++++ DATA FOR THIS EXERCISE ++++

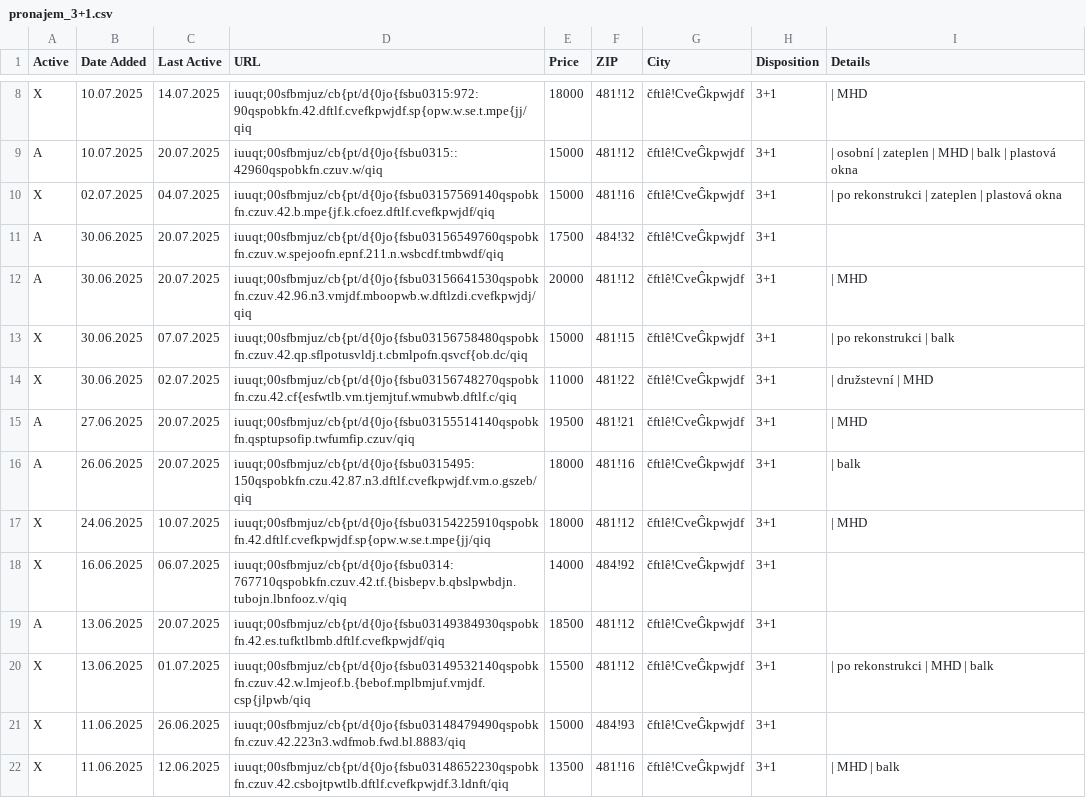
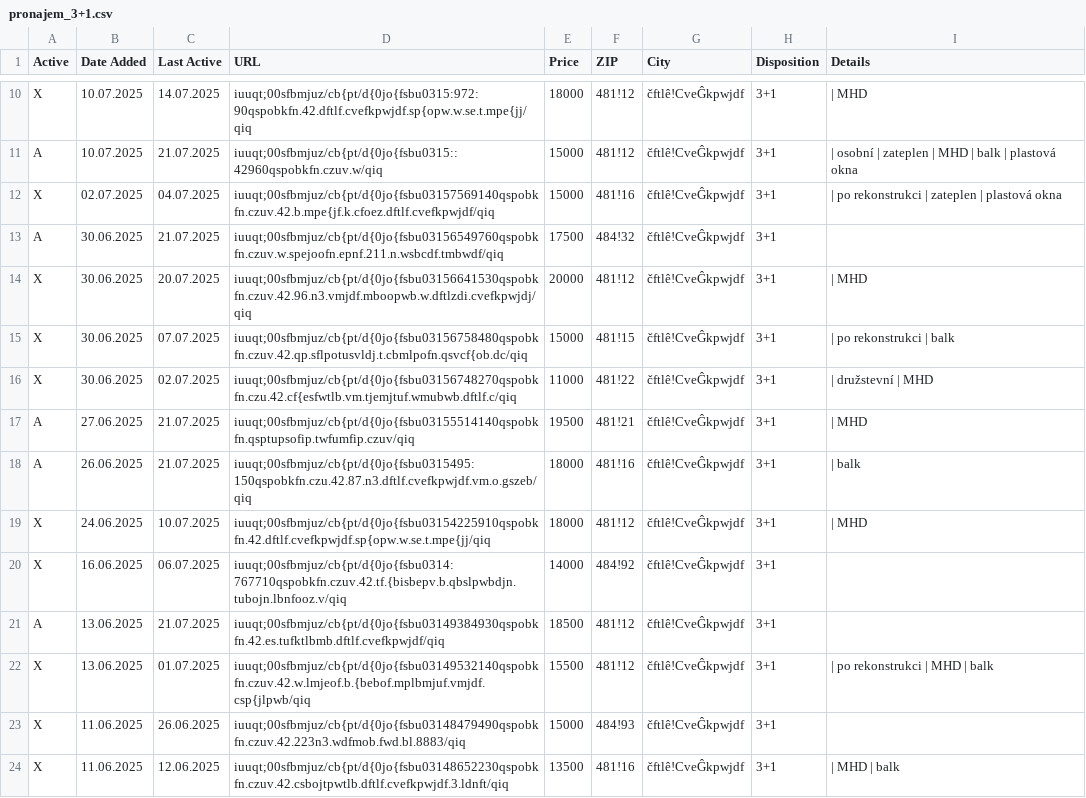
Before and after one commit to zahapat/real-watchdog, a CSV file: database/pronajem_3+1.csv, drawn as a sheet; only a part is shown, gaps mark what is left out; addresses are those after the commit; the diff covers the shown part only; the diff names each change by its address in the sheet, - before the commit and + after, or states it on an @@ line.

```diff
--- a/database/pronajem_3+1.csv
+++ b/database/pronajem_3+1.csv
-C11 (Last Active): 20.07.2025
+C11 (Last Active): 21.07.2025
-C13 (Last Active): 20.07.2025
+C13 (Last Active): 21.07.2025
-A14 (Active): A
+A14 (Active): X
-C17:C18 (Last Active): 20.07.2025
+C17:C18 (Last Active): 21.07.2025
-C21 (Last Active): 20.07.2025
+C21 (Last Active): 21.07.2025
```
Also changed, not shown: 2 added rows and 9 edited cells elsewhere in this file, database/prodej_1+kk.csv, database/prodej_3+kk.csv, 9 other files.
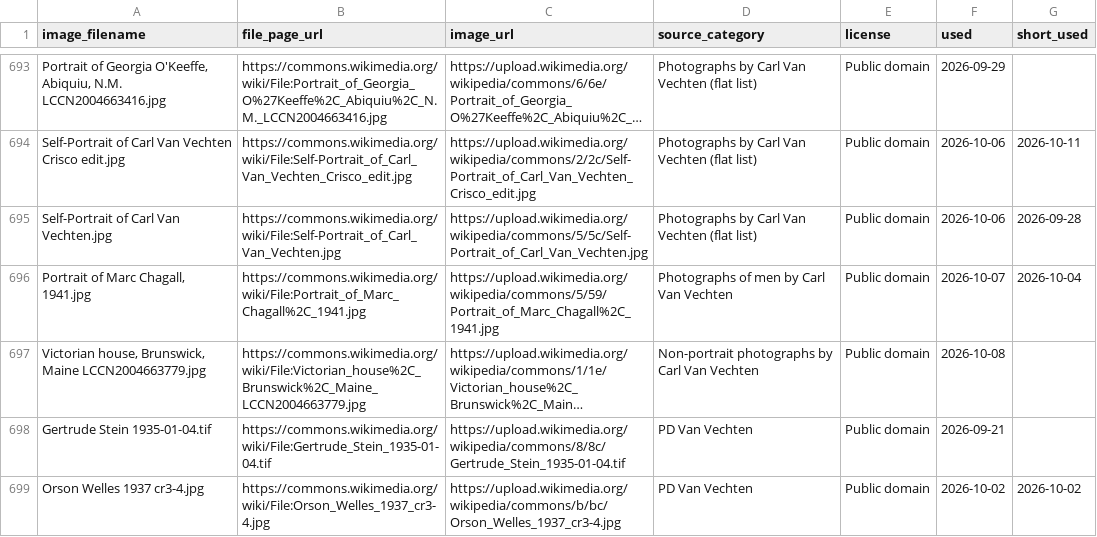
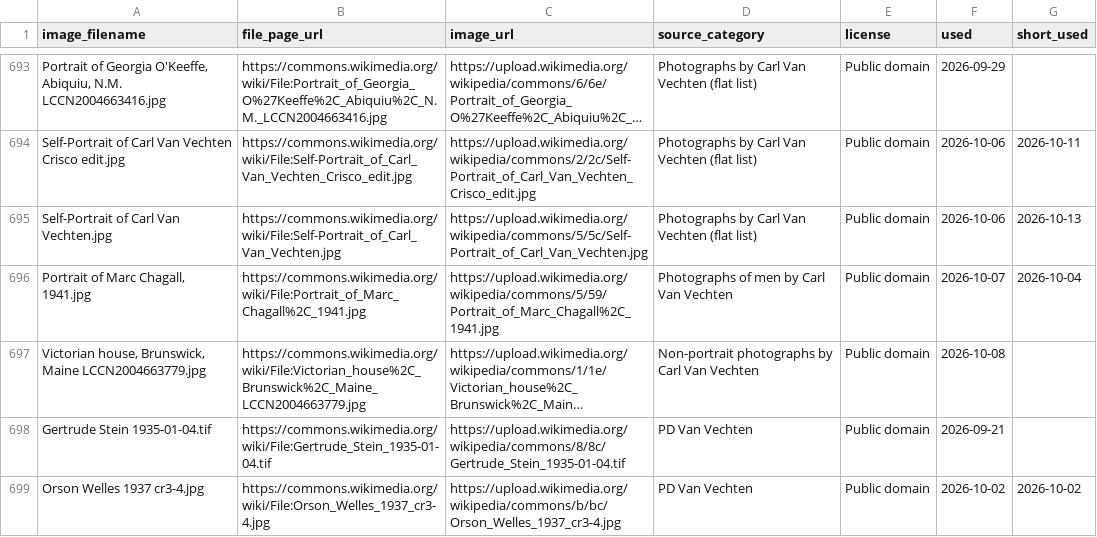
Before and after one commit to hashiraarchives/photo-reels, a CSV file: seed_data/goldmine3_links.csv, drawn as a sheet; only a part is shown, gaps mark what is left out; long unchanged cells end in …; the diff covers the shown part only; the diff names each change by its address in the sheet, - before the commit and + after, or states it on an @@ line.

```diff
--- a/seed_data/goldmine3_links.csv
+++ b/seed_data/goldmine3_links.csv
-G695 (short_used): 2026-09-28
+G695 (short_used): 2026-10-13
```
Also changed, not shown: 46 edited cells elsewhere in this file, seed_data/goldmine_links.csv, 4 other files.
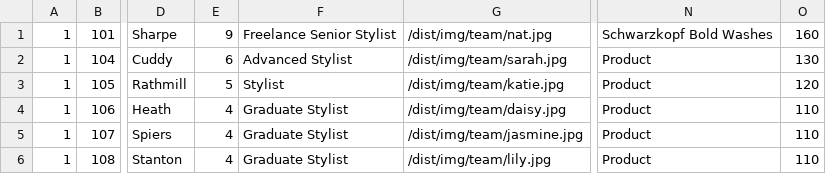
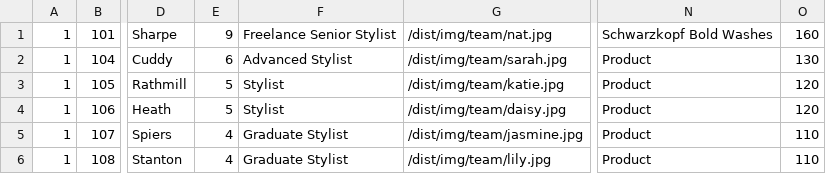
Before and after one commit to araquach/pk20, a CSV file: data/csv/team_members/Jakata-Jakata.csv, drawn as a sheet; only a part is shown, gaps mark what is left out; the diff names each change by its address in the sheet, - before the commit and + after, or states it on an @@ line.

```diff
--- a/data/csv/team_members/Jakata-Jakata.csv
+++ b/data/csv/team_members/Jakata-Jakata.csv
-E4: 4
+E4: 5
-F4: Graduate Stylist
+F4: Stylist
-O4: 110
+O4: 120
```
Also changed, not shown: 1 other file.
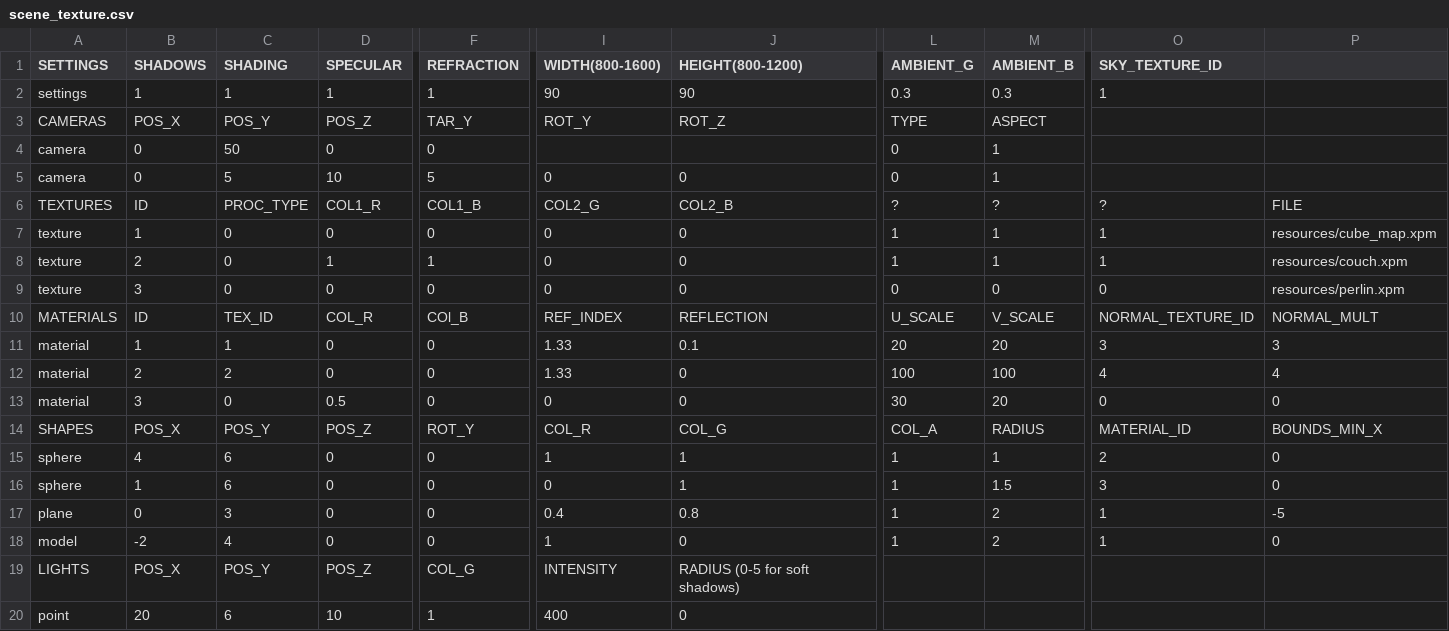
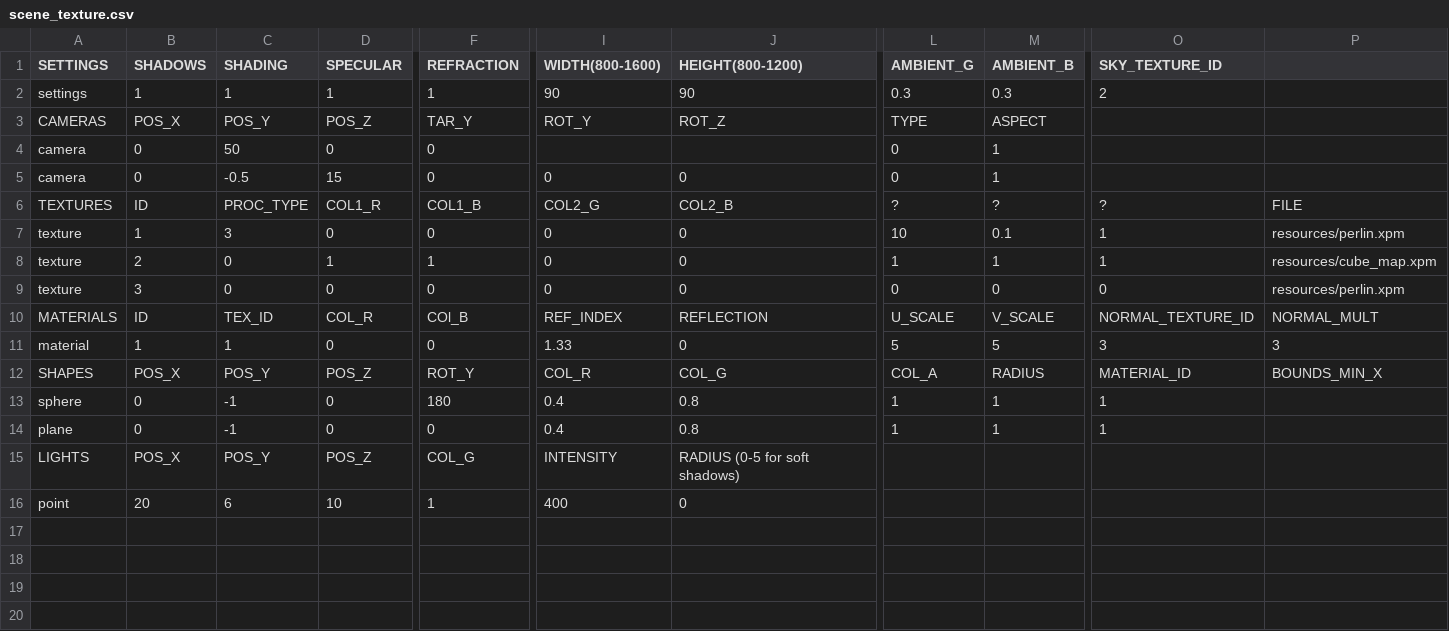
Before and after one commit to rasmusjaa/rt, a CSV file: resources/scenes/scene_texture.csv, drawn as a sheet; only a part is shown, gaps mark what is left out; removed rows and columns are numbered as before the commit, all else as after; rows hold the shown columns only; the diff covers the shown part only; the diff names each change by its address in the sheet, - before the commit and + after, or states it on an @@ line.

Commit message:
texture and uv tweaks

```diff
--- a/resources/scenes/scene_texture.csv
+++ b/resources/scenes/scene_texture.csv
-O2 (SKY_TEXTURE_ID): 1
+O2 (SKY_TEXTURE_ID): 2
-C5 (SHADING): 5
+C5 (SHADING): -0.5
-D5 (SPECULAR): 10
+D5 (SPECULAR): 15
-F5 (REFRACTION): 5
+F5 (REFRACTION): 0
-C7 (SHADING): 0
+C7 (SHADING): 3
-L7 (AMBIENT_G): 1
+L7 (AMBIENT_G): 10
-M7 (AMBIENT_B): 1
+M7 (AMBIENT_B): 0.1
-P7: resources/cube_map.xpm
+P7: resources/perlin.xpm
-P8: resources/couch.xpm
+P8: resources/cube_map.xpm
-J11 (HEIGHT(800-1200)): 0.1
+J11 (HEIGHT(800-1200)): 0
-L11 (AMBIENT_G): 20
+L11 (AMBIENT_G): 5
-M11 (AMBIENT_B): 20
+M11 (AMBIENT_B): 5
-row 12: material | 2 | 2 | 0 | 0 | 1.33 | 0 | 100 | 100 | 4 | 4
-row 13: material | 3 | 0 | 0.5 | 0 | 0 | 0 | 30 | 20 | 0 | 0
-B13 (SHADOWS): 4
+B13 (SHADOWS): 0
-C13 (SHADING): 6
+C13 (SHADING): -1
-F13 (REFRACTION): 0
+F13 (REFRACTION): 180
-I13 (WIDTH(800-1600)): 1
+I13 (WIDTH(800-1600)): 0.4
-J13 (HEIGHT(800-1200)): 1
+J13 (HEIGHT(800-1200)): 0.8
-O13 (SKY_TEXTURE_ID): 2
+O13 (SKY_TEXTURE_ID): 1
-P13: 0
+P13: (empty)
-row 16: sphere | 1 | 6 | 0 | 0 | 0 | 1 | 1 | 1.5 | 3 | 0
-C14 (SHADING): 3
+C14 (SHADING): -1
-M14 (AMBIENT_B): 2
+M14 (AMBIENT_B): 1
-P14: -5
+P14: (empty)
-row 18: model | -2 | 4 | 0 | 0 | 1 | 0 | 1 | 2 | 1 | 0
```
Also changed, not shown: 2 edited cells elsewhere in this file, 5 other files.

++++

# WORK INSTRUCTIONS:
Nothing except a number is needed: how many lines of the entries contain the word "other"?

# ANSWER TO THE EXERCISE:
4